Tucker and Dale vs. Evil takes a good comedy of errors premise about an hour too long. This film would’ve worked much better as a short, and its only saving grace are Tyler Labine and Alan Tudyk as the titular characters. They’re both better actors than the material they’re working with, but they play Tucker and Dale as if they were involved in a better movie.
Lily drives down a lonesome road, and soon finds herself in a alternate world full of non sequiturs and bizarre characters
I really don’t know what to make of Black Moon. I’m sure there are thematic elements that make the largely non-nonsensical plot seem worthy of being filmed, but there was not much to enjoy besides Malle’s excellent visuals. The opening scene intrigued me, but my attention waned as the film continued on.
Nick is a small town pizza delivery guy whose mundane life collides with the big plans of two wanna-be criminal masterminds. The volatile duo kidnaps Nick and forces him to rob a bank.
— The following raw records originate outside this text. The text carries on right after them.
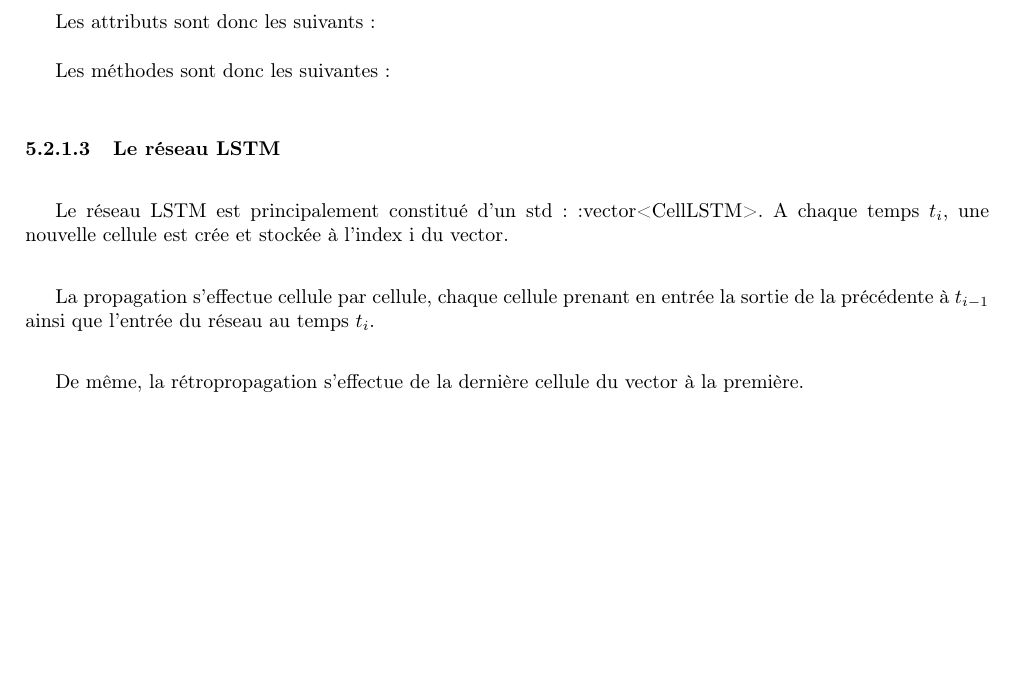
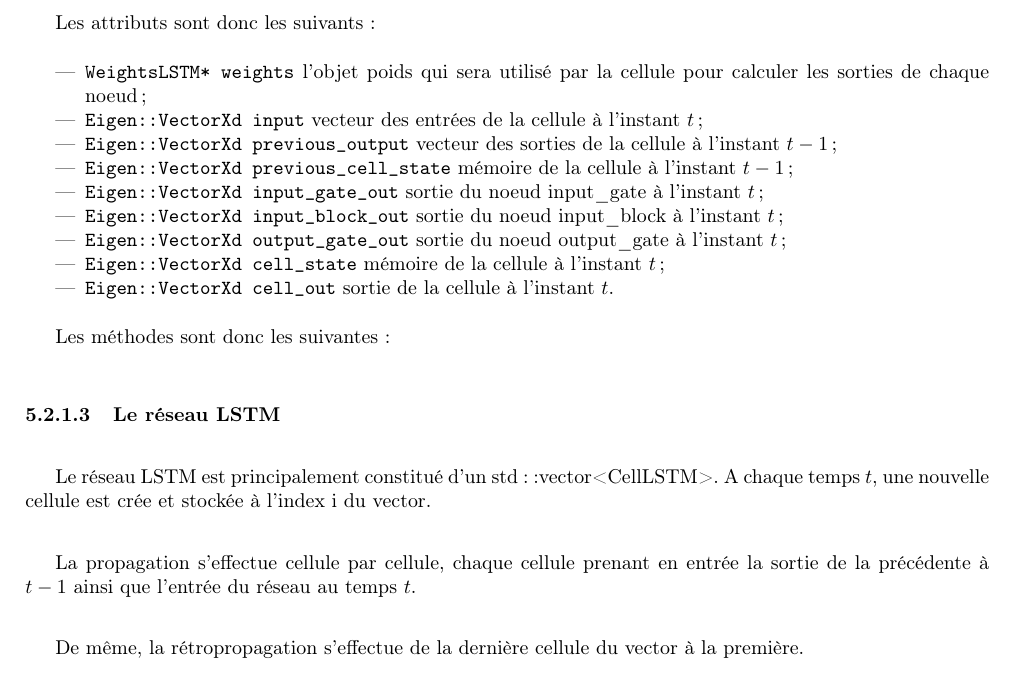
Before and after one commit to supelec-lstm/PinaPL-report, a LaTeX document (main.tex, which reads parts/06-lstm.tex): part of page 24 of 27, cut so that both start at the same text, the shorter picture padded with empty space. Compiled offline with pdfLaTeX.

Commit message:
attributs cellule

```diff
--- a/parts/06-lstm.tex
+++ b/parts/06-lstm.tex
@@ -188,7 +188,17 @@ la différence entre sortie obtenue et sortie attendue.
 
 Les attributs sont donc les suivants :
 
-% TODO
+\begin{itemize}
+  \item \verb+WeightsLSTM* weights+ l'objet poids qui sera utilisé par la cellule pour calculer les sorties de chaque noeud ;
+  \item \verb+Eigen::VectorXd input+ vecteur des entrées de la cellule à l'instant $t$ ;
+  \item \verb+Eigen::VectorXd previous_output+ vecteur des sorties de la cellule à l'instant $t-1$ ;
+  \item \verb+Eigen::VectorXd previous_cell_state+ mémoire de la cellule à l'instant $t-1$ ;
+  \item \verb+Eigen::VectorXd input_gate_out+ sortie du noeud input\_gate à l'instant $t$ ;
+  \item \verb+Eigen::VectorXd input_block_out+ sortie du noeud input\_block à l'instant $t$ ;
+  \item \verb+Eigen::VectorXd output_gate_out+ sortie du noeud output\_gate à l'instant $t$ ;
+  \item \verb+Eigen::VectorXd cell_state+ mémoire de la cellule à l'instant $t$ ;
+  \item \verb+Eigen::VectorXd cell_out+ sortie de la cellule à l'instant $t$.
+\end{itemize}
 
 Les méthodes sont donc les suivantes :
 
@@ -197,14 +207,14 @@ Les méthodes sont donc les suivantes :
 \subsubsection{Le réseau LSTM}
 
 Le réseau LSTM est principalement constitué d'un std::vector<CellLSTM>.
-A chaque temps $t_i$, une nouvelle cellule est crée et stockée à l'index i du
+A chaque temps $t$, une nouvelle cellule est crée et stockée à l'index i du
 vector.
 
 \medskip
 
 La propagation s'effectue cellule par cellule, chaque cellule prenant en entrée
-la sortie de la précédente à $t_{i-1}$ ainsi que l'entrée du réseau au temps
-$t_i$.
+la sortie de la précédente à $t-1$ ainsi que l'entrée du réseau au temps
+$t$.
 
 \medskip
 
```
Also changed, not shown: parts/06-lstm.tex (2 more changed lines).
The manner in which large exposition is delivered can make or break a film. 30 Minutes or Less has a lot of critical information to get across in the first act in regards to the set up, but fails by awkwardly establishing the relationships of the main players. The lack of a sympathetic character isn’t the films biggest flaw (the irrational decisions and unintelligent dialogue is suppose to make for comedy here), but rather the squandered talent. I love Aziz Ansari on Parks and Rec but he isn’t given much to do with. As funny as Danny McBride is, I wish he’d show some range. If you’ve seen him in one film, than you’ve seen all his performances.
30 Minutes or Less is the pinnacle of situation comedies, and I don’t mean that in a complimentary fashion. The film is supposedly based on a true story (the director denies it), and that may be the most interesting part of the movie.
When a young doctor suspects she may not be alone in her new Brooklyn loft, she learns that her landlord has formed a frightening obsession with her.
The Resident, awkward editing and all, is a generic voyeuristic thriller that has Jeffrey Dean Morgan (The Comedian in Watchmen) playing a creep once again. The first act stays away from genre trappings, but the film evolves into exploitation with a bit of Psycho thrown in for good measure. Christopher Lee is wasted as a red herring. No need to watch unless you enjoy watching third acts unfold in as generic fashion as possible.
A man blinded by toxic waste which also enhanced his remaining senses fights crime as an acrobatic martial arts superhero. A man blinded by toxic waste which also enhanced his remaining senses fights crime as an acrobatic martial arts superhero.
Believe it or not, Daredevil is one of the more accurate comic book-to-film adaptations (even with a black Kingpin). Colin Farrell alone takes the film into the cheesy stratosphere, but Matt Murdock’s relationship with Elektra and his buddy Foggy Nelson (as played by Jon Favreau) doesn’t help either. Apparently, the director’s cut is much better than the theatrical release, but I can’t imagine the overall product being anything more than mediocre.